A new lease, or something
As I approached fifty, I was filled with incredulity, overcome with the conviction that surely someone must have counted wrong – a cosmic miscalculation. I felt relaxed and energetic – not decrepit or ready to begin planning retirement, or prepared to accept trendy new algorithms that declared “fifty is the new twenty-one”.

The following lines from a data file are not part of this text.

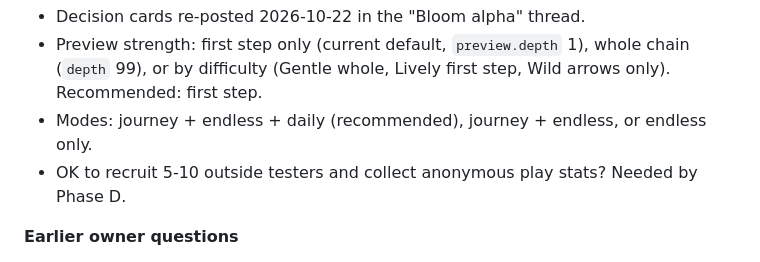
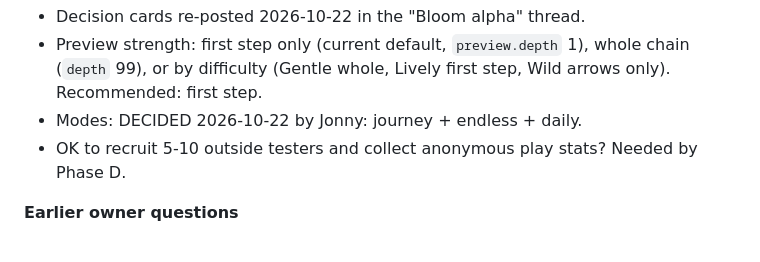
Before and after one commit to guspliffy/Bloom1, a Markdown page: docs/STATE.md, the part around the change. GitHub-like rendering.

Commit message:
State: Jonny chose journey + endless + daily for alpha
Co-Authored-By: Claude Opus 5.5 (1M context) <noreply@anthropic.com>
Claude-Session: https://claude.ai/code/session_01Sb2CSDp2KL94TBtzKnYwcg

```diff
--- a/docs/STATE.md
+++ b/docs/STATE.md
@@ -17,7 +17,7 @@
 **Open alpha decisions** (decision cards were posted to Jonny on 2026-10-22; check the thread for answers)
 - Decision cards re-posted 2026-10-22 in the "Bloom alpha" thread.
 - Preview strength: first step only (current default, `preview.depth` 1), whole chain (`depth` 99), or by difficulty (Gentle whole, Lively first step, Wild arrows only). Recommended: first step.
-- Modes: journey + endless + daily (recommended), journey + endless, or endless only.
+- Modes: DECIDED 2026-10-22 by Jonny: journey + endless + daily.
 - OK to recruit 5-10 outside testers and collect anonymous play stats? Needed by Phase D.
 
 **Earlier owner questions**
```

A few months later, settling into (but still a bit bemused by) the (yes, unexpected) new seniority, I received this book – not something I would choose off a shelf, except perhaps for a friend on the verge of fifty – as a gift. It was given to me by Janaki, the creative and dynamic owner of twistntales,a bookstore in Pune where we launched The Songbird on my Shoulder on 10 March and had a women’s-day related discussion on ‘the changing role of the Madam’.
What an appropriate gift – what an attractive cover! And when I started reading, the stories moved smooth and easy, and painted lovely pictures of the different lives of women who had arrived at this significant milestone.
Though the language is uniform throughout the book, it’s clear that these are separate women, each with her own voice and personality – her own unique problems and pains, gifts and opportunities. We have village women and city women; women who go to live in a new country and learn about different cultures and different cleaning materials; women who have endured torturous mothers-in-law; those who have remained the envy of their siblings because they never married, those patronised by their grown-up childrenand more.
Fifty was a turning point for sure: life might become simpler, or you might come to the end of your tether, or – after a lifetime of submission and repression, new horizons might suddenly open up. You might perhaps encounter a nice young man while walking in the park – and though you walk faster, hoping no one will see him asking you the name of that tree over there, you might just find yourself chatting away and he telling you about himself, very quickly and with amusing details, as if he was mining someone else’s life, as if he was a character in a comic strip.
All kinds of new possibilities appear:

I thought love could only happen between a man with a good job and a pretty, fair young woman. Nothing else was possible. Older woman and younger man, man and man, woman and woman were unheard of in my world.

Why couldn’t he run off with a woman? Surely there were female secretaries in his office. Why shame us like this by going off with a boy, for God’s sake.
I enjoyed this book very much and it made me think seriously about being fifty and what a wonderful, perfect age it is and how, like Winnie the Pooh, one might want to be fifty “for ever and ever”.

Now We Are Six - A.A. Milne
When I was one I had just begun
When I was two I was nearly new

When I was three I was hardly me
When I was four I was not much more

When I was five I was just alive
But now I am six, I'm as clever as clever;

So I think I'll be six now for ever and ever.